■ **THE PROBLEM**:
Each line of the listing that includes "onclick" should be reported.

■ **DATA TO USE**:
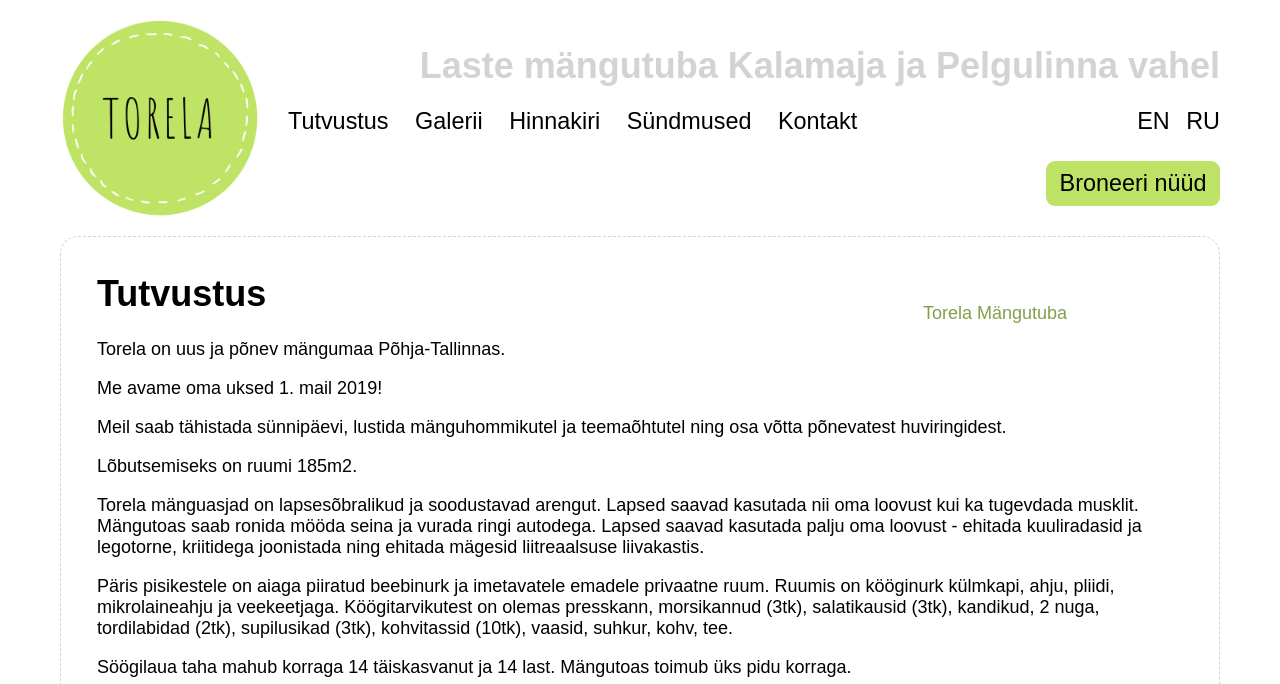
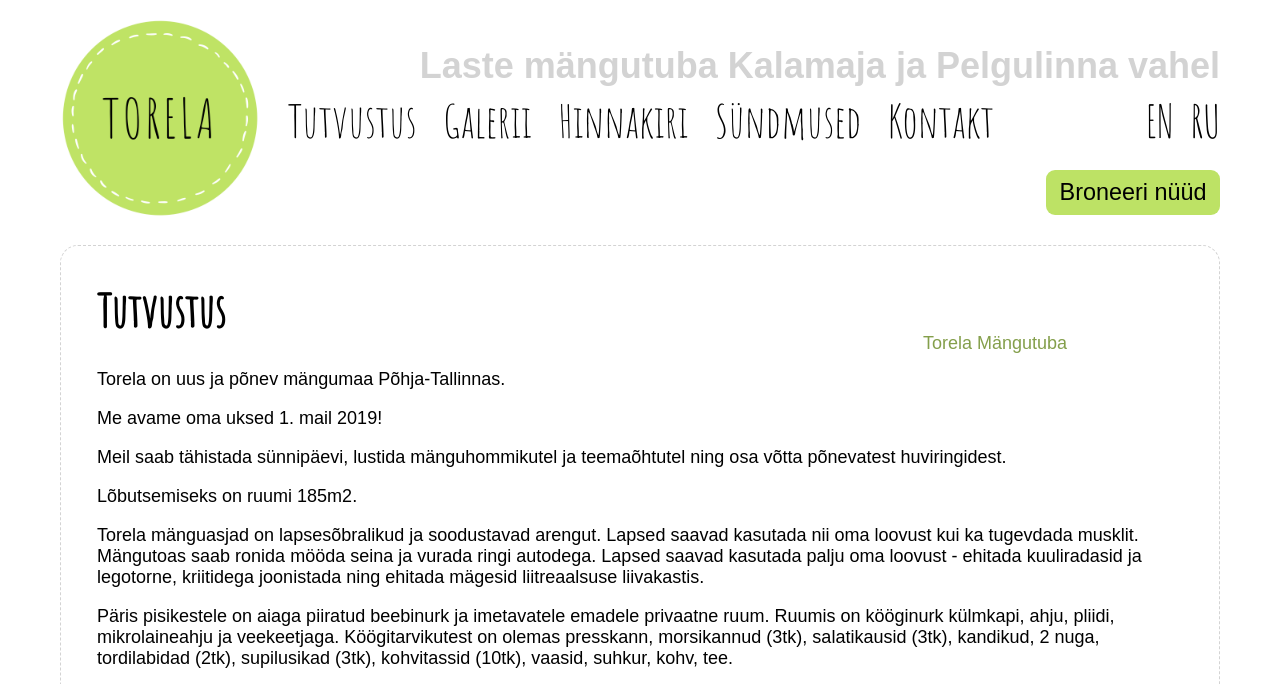
Before and after one commit to mypsik/torela, a Jekyll site: the page built from index.md, in a window 1280 px wide. Shown: the top 684 px of the page. Built offline with Jekyll 4.4.1, drawn with Linux system fonts in a browser that asks for light colours; a script that is not in the unit is left out; grey boxes are pictures that could not be loaded.

Commit message:
use amatic font

```diff
--- a/styles/torela.css
+++ b/styles/torela.css
@@ -1,3 +1,5 @@
+@import url('https://fonts.googleapis.com/css?family=Amatic+SC');
+
 html {
   font-size: 18px;
   font-family: sans-serif;
@@ -7,6 +9,14 @@
   max-width: 1160px;
   padding: 1rem;
   margin: 0 auto;
+}
+
+h1, h2, h3, h4 {
+  font-family: 'Amatic SC', cursive;
+}
+
+h1 {
+  font-size: 2.5rem;
 }
 
 a {
@@ -70,11 +80,14 @@
 nav a {
   padding: 0 10px;
   color: black;
+  font-family: 'Amatic SC', cursive;
+  font-size: 2.5rem;
 }
 
-nav a.active {
+nav a.active, nav a:hover {
   color: #849f4b;
-  text-decoration: underline;
+  border-bottom: 1px dashed;
+  text-decoration: none;
 }
 
 nav .lang {
```
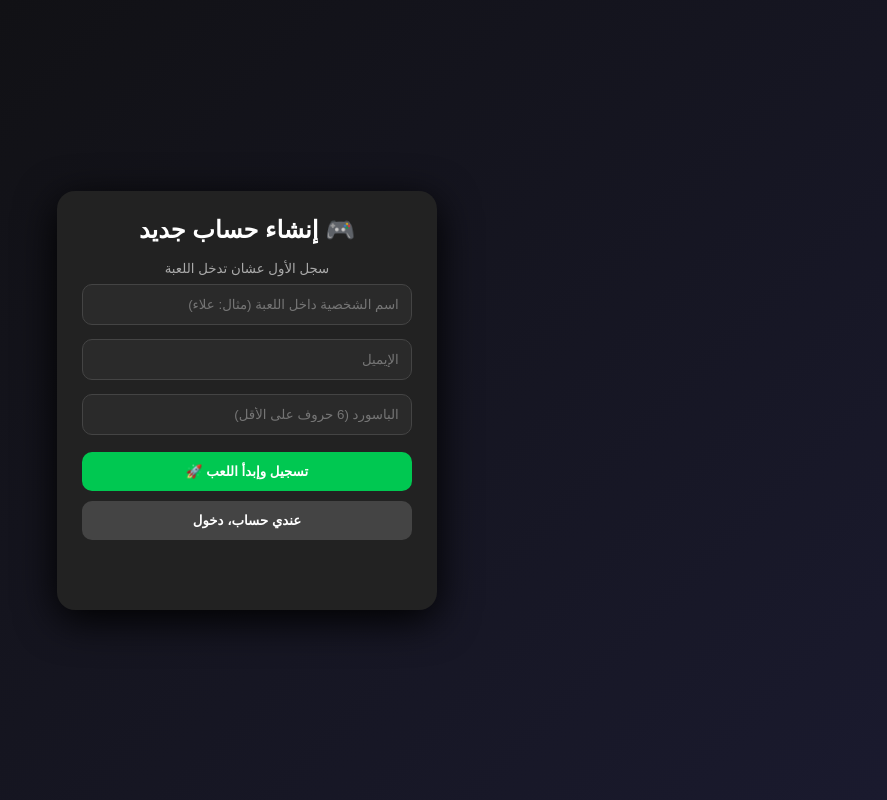
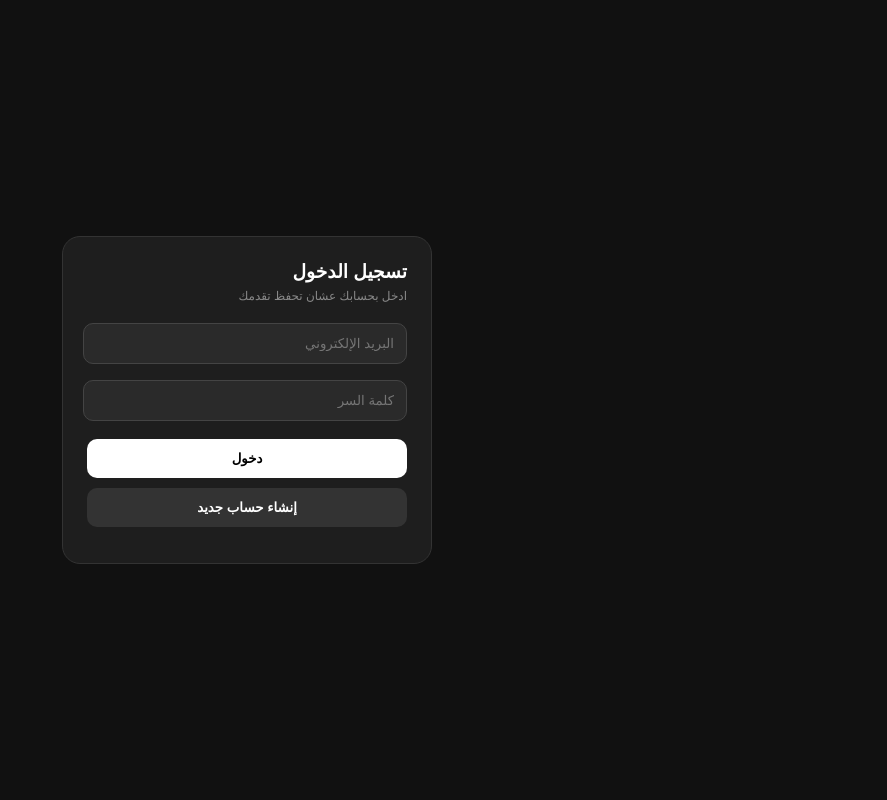
Before and after one commit to alaaahmedsayd10-blip/my-world, a website: page public/auth.html in a window 1280 px wide. Shown: the whole page, without its empty margins (393-1280 px from the left). Drawn offline with Linux system fonts and the light colour scheme; no server answers.

Commit message:
Update auth.html

```diff
--- a/public/auth.html
+++ b/public/auth.html
@@ -1,94 +1,21 @@
-<!DOCTYPE html>
-<html dir="rtl">
-<head>
-<meta charset="UTF-8">
-<meta name="viewport" content="width=device-width, initial-scale=1.0">
+<!DOCTYPE html><html dir="rtl"><head><meta charset="UTF-8">
 <script src="https://www.gstatic.com/firebasejs/10.7.1/firebase-app-compat.js"></script>
 <script src="https://www.gstatic.com/firebasejs/10.7.1/firebase-auth-compat.js"></script>
 <script src="https://www.gstatic.com/firebasejs/10.7.1/firebase-firestore-compat.js"></script>
-<style>
-body{margin:0;height:100vh;background:linear-gradient(135deg,#0f0f0f,#1a1a2e);color:#fff;display:flex;justify-content:center;align-items:center;font-family:sans-serif}
-.card{background:#222;padding:25px;border-radius:18px;width:330px;text-align:center;box-shadow:0 10px 40px #000}
-h2{margin:0 0 15px}
-input{width:92%;padding:12px;margin:7px 0;border-radius:10px;border:1px solid #444;background:#2a2a2a;color:#fff}
-button{width:100%;padding:12px;border:none;border-radius:10px;margin-top:10px;font-weight:bold;cursor:pointer}
-.login{background:#00c851;color:#fff}
-.reg{background:#444;color:#fff}
-#msg{margin-top:12px;min-height:20px;font-size:13px}
-small{color:#aaa}
-</style>
-</head>
-<body>
-<div class="card">
-<h2>🎮 إنشاء حساب جديد</h2>
-<small>سجل الأول عشان تدخل اللعبة</small>
-<input id="charName" placeholder="اسم الشخصية داخل اللعبة (مثال: علاء)">
-<input id="email" type="email" placeholder="الإيميل">
-<input id="pass" type="password" placeholder="الباسورد (6 حروف على الأقل)">
-<button class="login" onclick="register()">تسجيل وإبدأ اللعب 🚀</button>
-<button class="reg" onclick="login()">عندي حساب، دخول</button>
+<style>body{margin:0;height:100vh;background:#111;display:flex;justify-content:center;align-items:center;color:#fff;font-family:sans-serif}.card{background:#1e1e1e;padding:24px;border-radius:18px;width:320px;border:1px solid #333}input{width:93%;padding:12px;margin:8px 0;border-radius:10px;border:1px solid #444;background:#2a2a2a;color:#fff}button{width:100%;padding:12px;border-radius:10px;border:none;margin-top:10px;font-weight:bold;cursor:pointer}.main{background:#fff;color:#000}.sec{background:#333;color:#fff}#msg{font-size:12px;color:#aaa;margin-top:10px;text-align:center}</style>
+</head><body><div class="card">
+<h3 style="margin:0 0 6px">تسجيل الدخول</h3><p style="font-size:12px;color:#888;margin:0 0 12px">ادخل بحسابك عشان تحفظ تقدمك</p>
+<input id="email" type="email" placeholder="البريد الإلكتروني">
+<input id="pass" type="password" placeholder="كلمة السر">
+<button class="main" onclick="login()">دخول</button>
+<button class="sec" onclick="register()">إنشاء حساب جديد</button>
 <p id="msg"></p>
 </div>
 <script>
-const firebaseConfig = {
-  apiKey: "AIzaSyC7nexX-dwj_IhYC5EaS-DU_YQeE6-acDw",
-  authDomain: "game-af286.firebaseapp.com",
-  projectId: "game-af286",
-  storageBucket: "game-af286.firebasestorage.app",
-  messagingSenderId: "567693078252",
-  appId: "1:567693078252:web:3b5d6475a583f1f7347fc9"
-};
-firebase.initializeApp(firebaseConfig);
-const auth = firebase.auth();
-const db = firebase.firestore();
-const msgEl = document.getElementById('msg');
-
-// دخول تلقائي لو مسجل قبل كده
-auth.onAuthStateChanged(user=>{
-  if(user && localStorage.getItem('wa_logged')){
-    msgEl.innerText='أهلا بعودتك...';
-    setTimeout(()=>{ try{parent.WA.ui.modal.closeModal()}catch{} },800);
-  }
-});
-
-function register(){
- const charName=document.getElementById('charName').value.trim();
- const email=document.getElementById('email').value.trim();
- const pass=document.getElementById('pass').value;
- if(!charName){ msgEl.innerText='اكتب اسم الشخصية'; return; }
- if(!email||!pass){ msgEl.innerText='اكتب الإيميل والباسورد'; return; }
- msgEl.innerText='جاري إنشاء الحساب...';
- auth.createUserWithEmailAndPassword(email,pass)
- .then(u=> db.collection('players').doc(u.user.uid).set({
-   charName: charName,
-   email: email,
-   createdAt: firebase.firestore.FieldValue.serverTimestamp()
- }))
- .then(()=>{
-   localStorage.setItem('wa_logged','1');
-   localStorage.setItem('playerName', document.getElementById('charName').value);
-   msgEl.innerText='✅ تم إنشاء حساب '+charName+'! بتدخل اللعبة...';
-   setTimeout(()=>{ try{parent.WA.ui.modal.closeModal(); parent.WA.chat.sendChatMessage('أنا '+charName+' دخلت اللعبة لأول مرة! 🎉','')}catch{} },1200);
- })
- .catch(e=> msgEl.innerText='❌ '+e.message);
-}
-
-function login(){
- const email=document.getElementById('email').value.trim();
- const pass=document.getElementById('pass').value;
- if(!email||!pass){ msgEl.innerText='اكتب الإيميل والباسورد'; return; }
- msgEl.innerText='جاري الدخول...';
- auth.signInWithEmailAndPassword(email,pass)
- .then(()=> db.collection('players').doc(auth.currentUser.uid).get())
- .then(doc=>{
-   const data=doc.data();
-   if(data){ localStorage.setItem('playerName', data.charName); }
-   localStorage.setItem('wa_logged','1');
-   msgEl.innerText='✅ أهلا بعودتك '+(data?.charName||'');
-   setTimeout(()=>{ try{parent.WA.ui.modal.closeModal()}catch{} },800);
- })
- .catch(e=> msgEl.innerText='❌ '+e.message);
-}
-</script>
-</body>
-</html>
+const firebaseConfig={apiKey:"AIzaSyC7nexX-dwj_IhYC5EaS-DU_YQeE6-acDw",authDomain:"game-af286.firebaseapp.com",projectId:"game-af286",storageBucket:"game-af286.firebasestorage.app",messagingSenderId:"567693078252",appId:"1:567693078252:web:3b5d6475a583f1f7347fc9"};
+firebase.initializeApp(firebaseConfig);const auth=firebase.auth();const db=firebase.firestore();
+const playerName=new URLSearchParams(location.search).get('name')||'لاعب';
+function save(user){localStorage.setItem('wa_logged','1');db.collection('players').doc(user.uid).set({email:user.email,charName:playerName,lastLogin:firebase.firestore.FieldValue.serverTimestamp()},{merge:true}).then(()=>{try{parent.WA.ui.modal.closeModal();}catch{}});}
+function register(){const e=email.value.trim(),p=pass.value;if(!e||!p){msg.innerText='اكتب البريد والباس';return;}msg.innerText='...';auth.createUserWithEmailAndPassword(e,p).then(r=>save(r.user)).catch(err=>msg.innerText=err.message);}
+function login(){const e=email.value.trim(),p=pass.value;msg.innerText='...';auth.signInWithEmailAndPassword(e,p).then(r=>save(r.user)).catch(err=>msg.innerText=err.message);}
+</script></body></html>
```
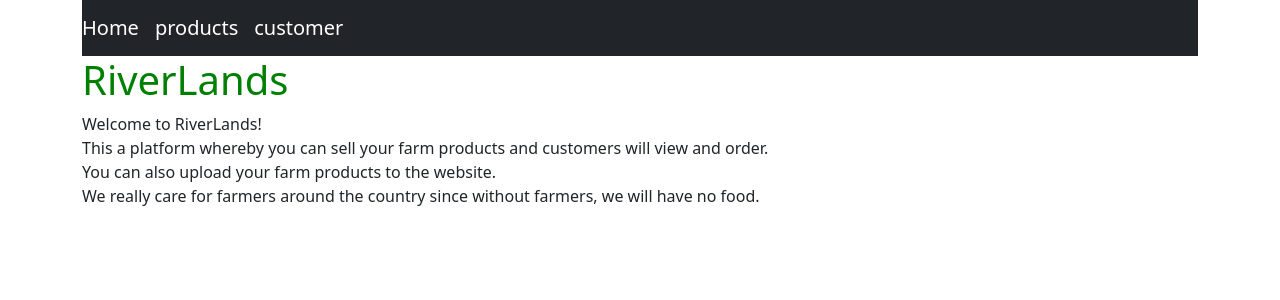
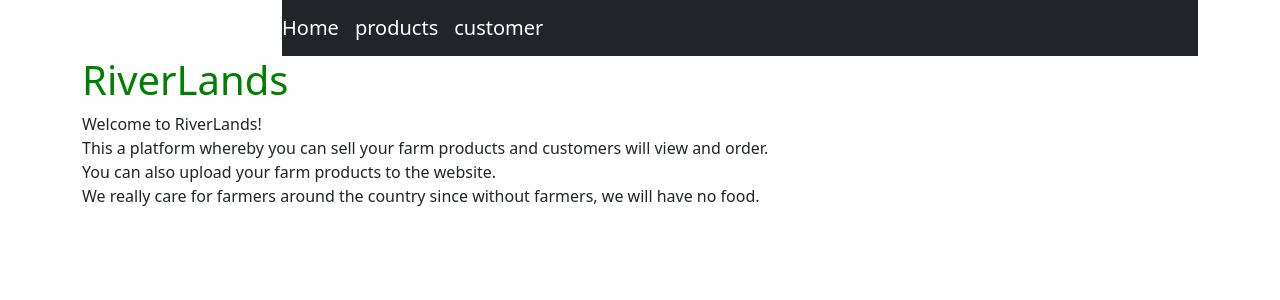
Before and after one commit to phinic925/E-farming, a React (Create React App) app: page / in a window 1280 px wide. Shown: the top 300 px of the page. Built offline with nearby package versions, Linux system fonts and the light colour scheme.

Commit message:
style navigation bar

```diff
--- a/src/App.css
+++ b/src/App.css
@@ -16,3 +16,7 @@ form{
     margin-top: 40px;
     font-size: 30px;
 }
+nav{
+
+    margin-left: 200px;
+}
--- a/src/components/Navbar.js
+++ b/src/components/Navbar.js
@@ -5,10 +5,10 @@ import { Link } from "react-router-dom";
 function Navbar(){
     return(
 
-        <nav className="navbar navbar-dark bg-dark navbar-expand-lg">
+        <nav className="navbar navbar-dark bg-dark navbar-expand-lg ">
         <Link to="/" exact className="navbar-brand"> Home </Link>
         <div className="collapse navbar-collapse">
-        <ul className="navbar-nav" >
+        <ul className="navbar-nav " >
         <li className="navbar-item">
         <Link exact to="/products" className="navbar-brand"> products </Link>
         </li>
```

■ **ANSWER TO THIS PROBLEM**:
-<button class="login" onclick="register()">تسجيل وإبدأ اللعب 🚀</button>
-<button class="reg" onclick="login()">عندي حساب، دخول</button>
+<button class="main" onclick="login()">دخول</button>
+<button class="sec" onclick="register()">إنشاء حساب جديد</button>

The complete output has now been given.